Late in the winter of my seventeenth year, my mother decided I was depressed, presumably because I rarely left the house, spent quite a lot of time in bed, read the same books over and over, ate infrequently, and devoted quite a bit of my abundant free time to thinking about death.
Meet Hazel. She’s got cancer. It started as thyroid cancer, but now it’s in her lungs. There is no cure, but there is this miracle drug, Phalanxifor (Green points out in his acknowledgements that it’s a made up drug.), and although Hazel’s lungs are practically useless and she has to be hooked up to her oxygen tank all the time, she does okay. Except for, you know, the depression. Or whatever.
Her parents insist that she go to the cancer survivor’s support group meeting – which she had grown to “to be rather kicking-and-screaming about” – and it is there that she meets Augustus Waters. He’s in remission after losing his leg below the knee from “a little touch of osteosarcoma.” Her immediate reaction: he’s hot. From this point on, I flew through the pages of John Green’s YA novel The Fault in Our Stars, alternately laughing and crying.
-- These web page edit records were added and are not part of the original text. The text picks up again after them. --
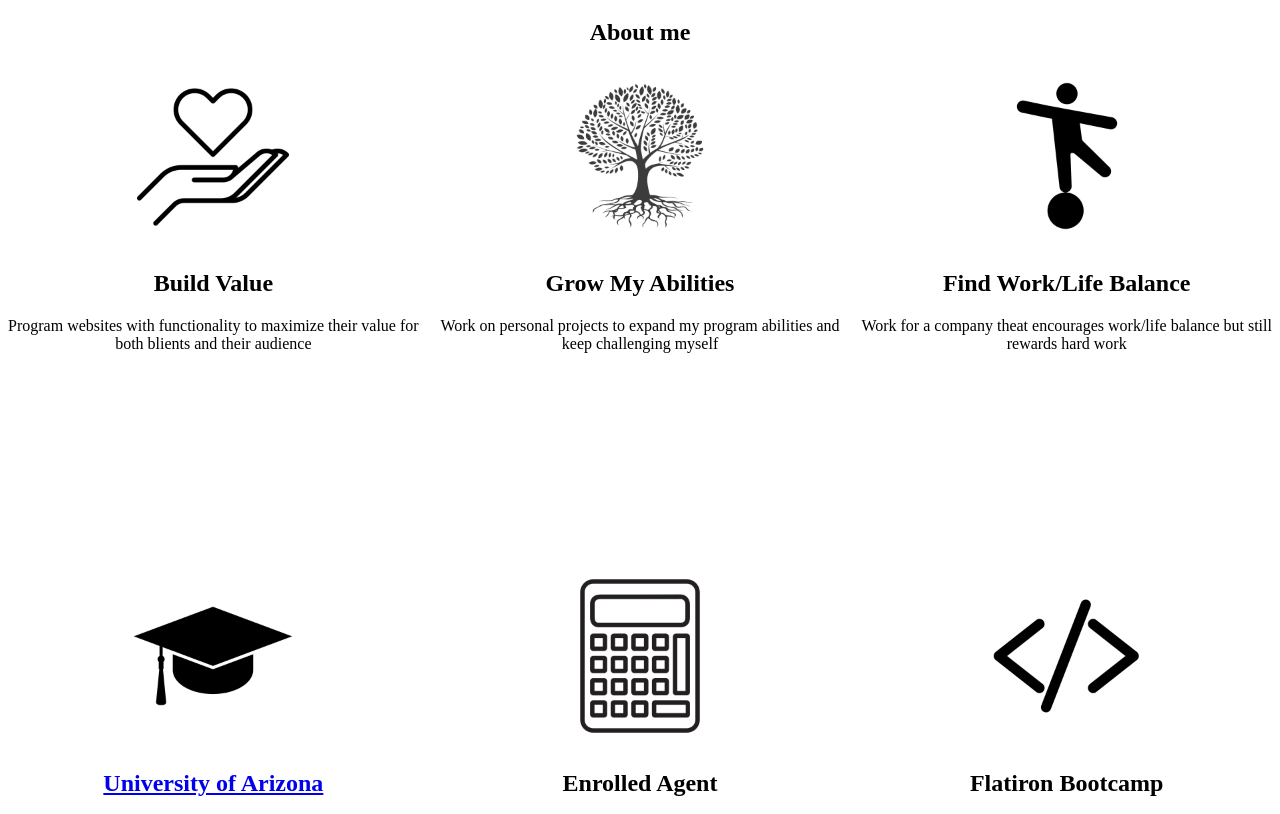
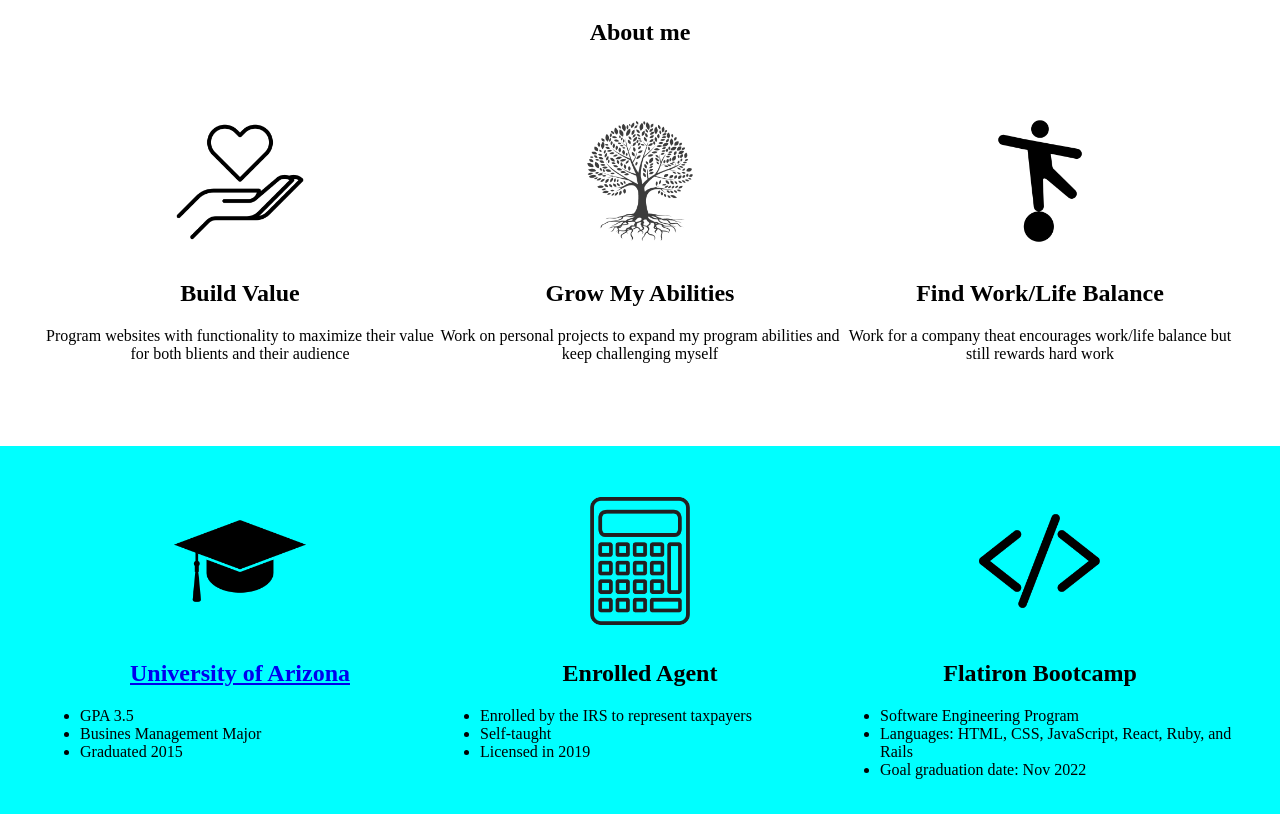
Before and after one commit to bklarer/game-time, a plain HTML site: page index.html in a window 1280 px wide. Shown: the part 61-875 px from the top of the page. Drawn offline with Linux system fonts and the light colour scheme.

Commit message:
touch up margins and alignment

```diff
--- a/index.html
+++ b/index.html
@@ -57,7 +57,7 @@
             <ul>
                 <li>Software Engineering Program</li>
                 <li>Languages: HTML, CSS, JavaScript, React, Ruby, and Rails</li>
-                <li>Goal is to finish the 60 week program in 20 (end date goal is November 2022)</li>
+                <li>Goal graduation date: Nov 2022</li>
             </ul>
         </div>
     </section>
--- a/style.css
+++ b/style.css
@@ -1,28 +1,28 @@
 body {
     width: 100%;
     height: 100%;
-    margin: 0;
+    margin: auto;
     text-align: center;
   }
 
 section {
     display: flex;
     justify-content: space-around;
-    justify-content: space-between;
+    padding: 40px;
 }
 
 section>div {
-    height: 500px;
-    width: 800px;
+    height: 300px;
+    width: 400px;
 }
 
 section>div>img {
-    width: 180px;
-    height: 180px;
+    width: 150px;
+    height: 150px;
 }
 
 section>div>ul {
-    text-align: left
+    text-align: left;
 }
 
 #goals {
@@ -30,7 +30,7 @@ section>div>ul {
 }
 
 #education {
-
+    background-color: aqua;
 }
 
 #experience {
```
Telling you much more about the plot won’t actually do the book any justice. Besides, it isn’t so much about what as it is about to whom. The Fault in Our Stars is driven by the magic that is Hazel and Augustus.
Their relationship begins over an exchange of books (be still my heart). Hazel lends Augustus her favourite novel, An Imperial Affliction, the story of Anna, a girl with a rare cancer of the blood. But, Hazel says:…
it’s not a cancer book, because cancer books suck. Like, in cancer books, the cancer person starts a charity that raises money to fight cancer, right? And this commitment to charity reminds the cancer person of the essential goodness of humanity and makes him/her feel loved and encouraged because s/he will leave a cancer-curing legacy. But in AIA, Anna decides that being a person with cancer who starts a cancer charity is a bit narcissistic, so she starts a charity called The Anna Foundation for People with Cancer Who Want to Cure Cholera.
Hazel has some unanswered questions about An Imperial Affliction. She has tried for months to get in touch with the book’s author, Peter Van Houten. When Augustus actually makes contact with Van Houten, it sends the pair on the trip of a lifetime.
But much of that is plot and while the story might be predictable in many ways, there is nothing ordinary about this novel. Nothing. Hazel has been sick for a long time; she has already come to terms with her mortality. What she doesn’t know how to do is live. Augustus is the perfect antidote to her doldrums, beautiful and funny.
And make no mistake – this book is funny. These kids know how to laugh at themselves. When Isaac, another member of the support group, loses his remaining eye to cancer he says: ” …people keep saying my other senses will improve to compensate, but CLEARLY NOT YET. Hi, Support Group Hazel. Come over here so I can examine your face with my hands and see deeper into your soul than a sighted person ever could.”
As if navigating the thorny path to adulthood weren’t difficult enough, the teenagers in this book must also contend with bodies that have forsaken them. It is also heartbreaking to watch Hazel’s parents try to protect their daughter, even when they know they can’t. As a mom myself, I can only imagine how horrific it must be to care for a terminally ill child.
Augustus sums it up best: “…the thing about pain…it demands to be felt.”
Absolutely my favourite book this year.